▶ Task description: Within the material below, find each line bearing the word "center" and present it.

Information provided START

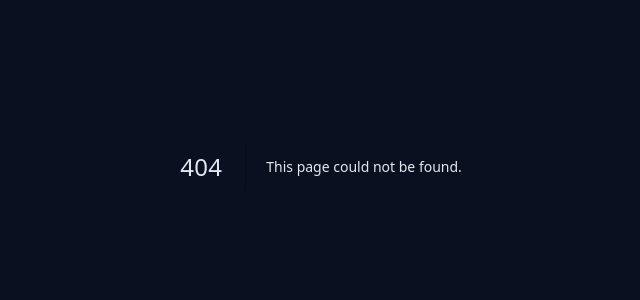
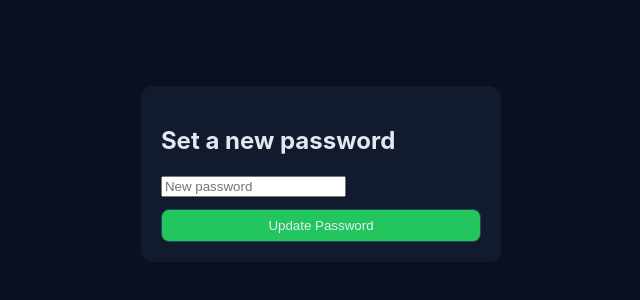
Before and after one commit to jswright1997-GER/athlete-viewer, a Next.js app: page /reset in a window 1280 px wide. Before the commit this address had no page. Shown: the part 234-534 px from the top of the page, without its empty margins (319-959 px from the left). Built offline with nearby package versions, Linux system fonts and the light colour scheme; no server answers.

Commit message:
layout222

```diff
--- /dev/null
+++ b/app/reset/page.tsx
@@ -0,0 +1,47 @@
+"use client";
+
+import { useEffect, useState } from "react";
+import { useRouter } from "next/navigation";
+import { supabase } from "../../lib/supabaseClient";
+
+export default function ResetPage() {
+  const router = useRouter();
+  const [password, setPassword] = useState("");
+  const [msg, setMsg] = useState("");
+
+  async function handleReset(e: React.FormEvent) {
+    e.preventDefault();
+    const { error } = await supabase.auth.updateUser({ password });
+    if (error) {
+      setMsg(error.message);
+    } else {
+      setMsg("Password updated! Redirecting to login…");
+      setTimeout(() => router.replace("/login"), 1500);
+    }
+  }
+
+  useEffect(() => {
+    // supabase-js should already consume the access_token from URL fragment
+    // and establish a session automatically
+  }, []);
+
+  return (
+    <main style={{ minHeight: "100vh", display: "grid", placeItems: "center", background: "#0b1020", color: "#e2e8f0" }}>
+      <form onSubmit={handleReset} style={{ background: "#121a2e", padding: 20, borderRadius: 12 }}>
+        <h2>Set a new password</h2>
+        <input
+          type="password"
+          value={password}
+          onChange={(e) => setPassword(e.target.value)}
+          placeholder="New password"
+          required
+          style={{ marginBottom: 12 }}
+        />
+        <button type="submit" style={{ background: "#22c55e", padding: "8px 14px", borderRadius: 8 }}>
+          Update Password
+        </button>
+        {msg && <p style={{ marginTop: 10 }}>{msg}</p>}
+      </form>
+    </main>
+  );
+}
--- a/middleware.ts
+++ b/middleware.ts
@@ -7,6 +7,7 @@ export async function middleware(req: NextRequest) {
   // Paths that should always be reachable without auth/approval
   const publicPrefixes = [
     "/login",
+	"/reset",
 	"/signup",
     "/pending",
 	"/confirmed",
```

Information provided END
Information provided START

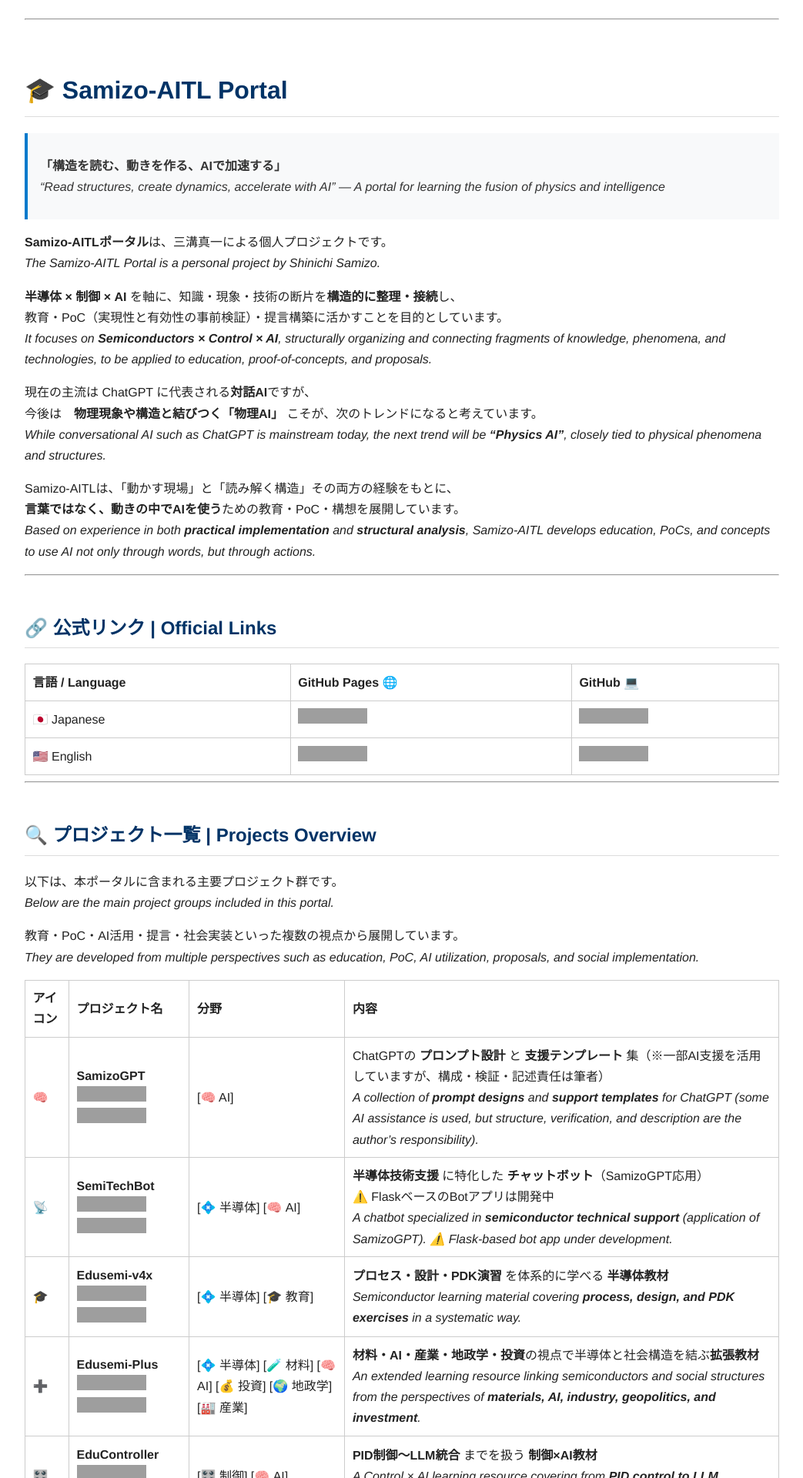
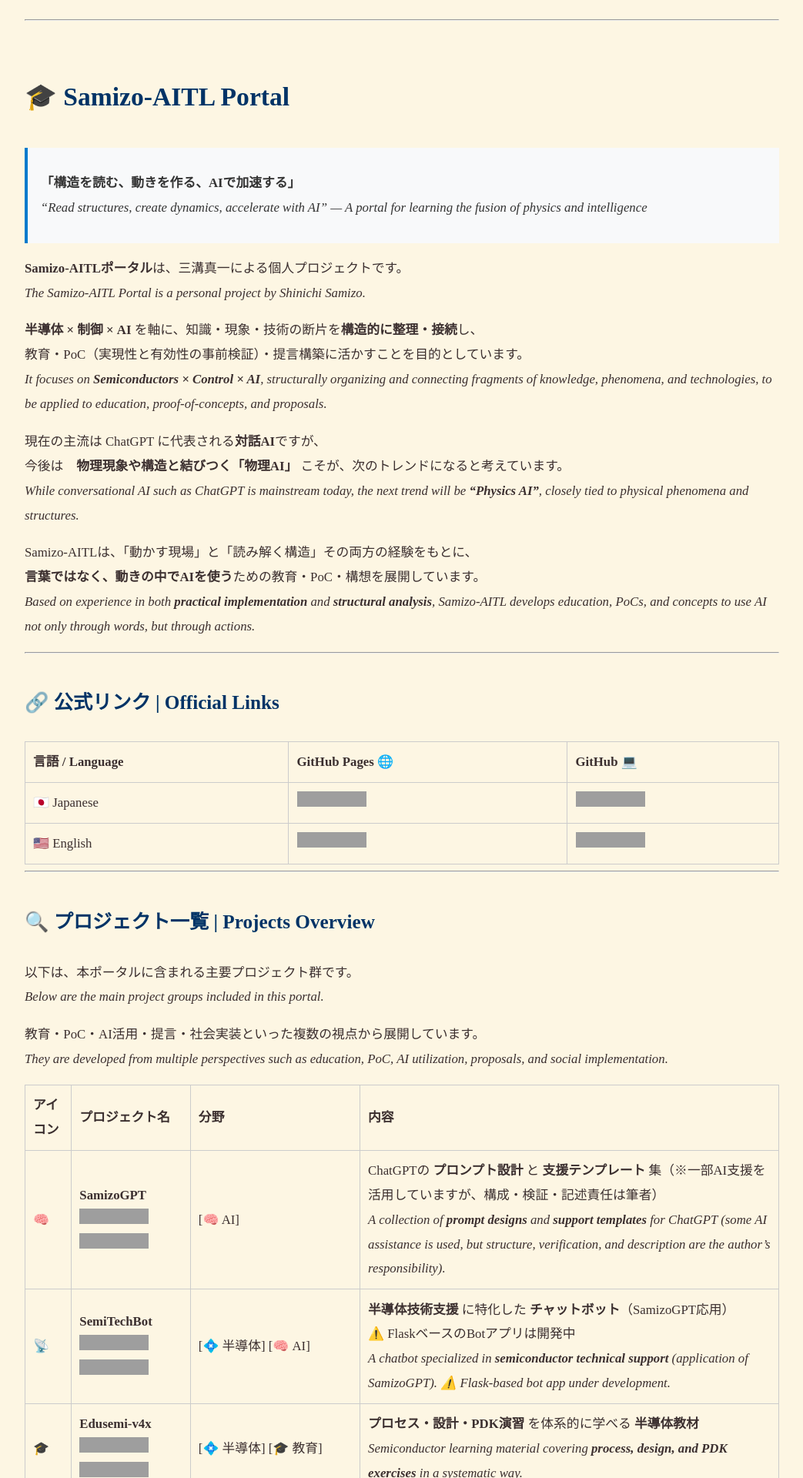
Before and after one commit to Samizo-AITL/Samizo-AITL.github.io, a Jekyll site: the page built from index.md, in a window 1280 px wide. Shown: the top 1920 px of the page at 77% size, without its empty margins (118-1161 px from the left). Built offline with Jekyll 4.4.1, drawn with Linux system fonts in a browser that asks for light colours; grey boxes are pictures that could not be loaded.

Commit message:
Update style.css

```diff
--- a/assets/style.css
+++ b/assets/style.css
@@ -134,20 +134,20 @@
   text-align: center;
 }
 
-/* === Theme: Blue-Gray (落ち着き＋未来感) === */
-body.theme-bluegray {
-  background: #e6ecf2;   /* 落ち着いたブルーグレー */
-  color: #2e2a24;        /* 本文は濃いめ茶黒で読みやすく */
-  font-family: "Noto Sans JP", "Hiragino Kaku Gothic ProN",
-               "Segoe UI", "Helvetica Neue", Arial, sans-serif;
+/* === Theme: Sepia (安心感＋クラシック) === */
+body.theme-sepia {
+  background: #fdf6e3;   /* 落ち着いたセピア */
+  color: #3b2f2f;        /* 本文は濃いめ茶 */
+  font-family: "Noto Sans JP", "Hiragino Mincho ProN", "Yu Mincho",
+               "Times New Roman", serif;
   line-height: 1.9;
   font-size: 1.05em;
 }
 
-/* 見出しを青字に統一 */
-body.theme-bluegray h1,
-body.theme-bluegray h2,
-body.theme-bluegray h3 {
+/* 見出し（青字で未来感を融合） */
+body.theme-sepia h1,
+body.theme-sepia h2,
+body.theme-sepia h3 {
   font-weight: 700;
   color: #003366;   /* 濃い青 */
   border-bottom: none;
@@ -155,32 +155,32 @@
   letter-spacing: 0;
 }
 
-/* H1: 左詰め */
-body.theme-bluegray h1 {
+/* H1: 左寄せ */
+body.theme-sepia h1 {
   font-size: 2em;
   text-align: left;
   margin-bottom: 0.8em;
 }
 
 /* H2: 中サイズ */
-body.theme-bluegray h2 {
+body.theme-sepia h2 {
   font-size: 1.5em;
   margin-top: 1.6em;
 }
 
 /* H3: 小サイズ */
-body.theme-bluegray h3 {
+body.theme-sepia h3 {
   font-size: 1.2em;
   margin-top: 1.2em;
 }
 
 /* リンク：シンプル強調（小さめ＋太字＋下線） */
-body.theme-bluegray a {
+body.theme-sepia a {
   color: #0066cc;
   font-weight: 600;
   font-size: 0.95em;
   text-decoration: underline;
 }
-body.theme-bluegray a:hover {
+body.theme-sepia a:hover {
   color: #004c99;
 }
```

Information provided END
Information provided START

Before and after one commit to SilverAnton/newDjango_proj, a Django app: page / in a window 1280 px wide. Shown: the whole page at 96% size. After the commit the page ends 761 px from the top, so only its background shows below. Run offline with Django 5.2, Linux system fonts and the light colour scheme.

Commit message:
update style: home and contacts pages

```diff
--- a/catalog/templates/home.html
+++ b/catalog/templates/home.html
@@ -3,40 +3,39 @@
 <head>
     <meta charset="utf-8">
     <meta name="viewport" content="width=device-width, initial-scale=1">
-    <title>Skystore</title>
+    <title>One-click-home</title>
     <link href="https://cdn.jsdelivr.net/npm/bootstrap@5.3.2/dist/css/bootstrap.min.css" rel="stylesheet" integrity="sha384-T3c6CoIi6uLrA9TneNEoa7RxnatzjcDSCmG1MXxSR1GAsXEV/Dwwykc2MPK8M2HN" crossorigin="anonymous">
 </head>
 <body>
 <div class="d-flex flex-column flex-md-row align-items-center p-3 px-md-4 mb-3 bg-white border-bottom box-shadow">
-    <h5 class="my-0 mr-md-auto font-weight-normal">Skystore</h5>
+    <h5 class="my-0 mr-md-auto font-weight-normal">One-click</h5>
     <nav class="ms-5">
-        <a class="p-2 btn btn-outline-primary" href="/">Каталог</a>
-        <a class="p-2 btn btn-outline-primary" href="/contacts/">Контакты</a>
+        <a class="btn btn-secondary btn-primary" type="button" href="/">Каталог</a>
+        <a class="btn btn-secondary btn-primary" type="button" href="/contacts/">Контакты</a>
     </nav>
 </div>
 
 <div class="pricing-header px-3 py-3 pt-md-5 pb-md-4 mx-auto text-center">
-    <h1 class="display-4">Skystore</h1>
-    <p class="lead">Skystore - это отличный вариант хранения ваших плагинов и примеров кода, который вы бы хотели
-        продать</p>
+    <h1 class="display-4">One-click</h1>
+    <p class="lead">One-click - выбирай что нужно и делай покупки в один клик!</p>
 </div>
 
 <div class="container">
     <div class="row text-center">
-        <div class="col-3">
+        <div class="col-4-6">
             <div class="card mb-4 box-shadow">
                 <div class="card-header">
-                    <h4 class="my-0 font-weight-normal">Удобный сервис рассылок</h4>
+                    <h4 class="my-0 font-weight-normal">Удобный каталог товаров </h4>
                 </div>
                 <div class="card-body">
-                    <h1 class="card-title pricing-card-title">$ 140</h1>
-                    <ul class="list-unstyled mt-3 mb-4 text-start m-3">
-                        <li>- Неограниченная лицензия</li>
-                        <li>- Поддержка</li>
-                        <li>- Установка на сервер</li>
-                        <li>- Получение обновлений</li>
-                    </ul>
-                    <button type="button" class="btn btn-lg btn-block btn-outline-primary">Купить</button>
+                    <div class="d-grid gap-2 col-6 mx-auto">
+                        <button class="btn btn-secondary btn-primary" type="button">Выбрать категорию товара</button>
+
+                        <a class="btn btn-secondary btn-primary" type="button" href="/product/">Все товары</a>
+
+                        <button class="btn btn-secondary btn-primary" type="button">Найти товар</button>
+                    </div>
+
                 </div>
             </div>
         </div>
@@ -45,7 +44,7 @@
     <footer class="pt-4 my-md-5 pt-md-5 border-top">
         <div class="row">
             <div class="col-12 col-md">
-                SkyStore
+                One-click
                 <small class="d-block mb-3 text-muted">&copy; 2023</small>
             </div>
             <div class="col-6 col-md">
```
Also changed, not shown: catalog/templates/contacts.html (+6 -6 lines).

Information provided END

▶ Your solution:
+    <main style={{ minHeight: "100vh", display: "grid", placeItems: "center", background: "#0b1020", color: "#e2e8f0" }}>
   text-align: center;
 <div class="d-flex flex-column flex-md-row align-items-center p-3 px-md-4 mb-3 bg-white border-bottom box-shadow">
 <div class="pricing-header px-3 py-3 pt-md-5 pb-md-4 mx-auto text-center">
     <div class="row text-center">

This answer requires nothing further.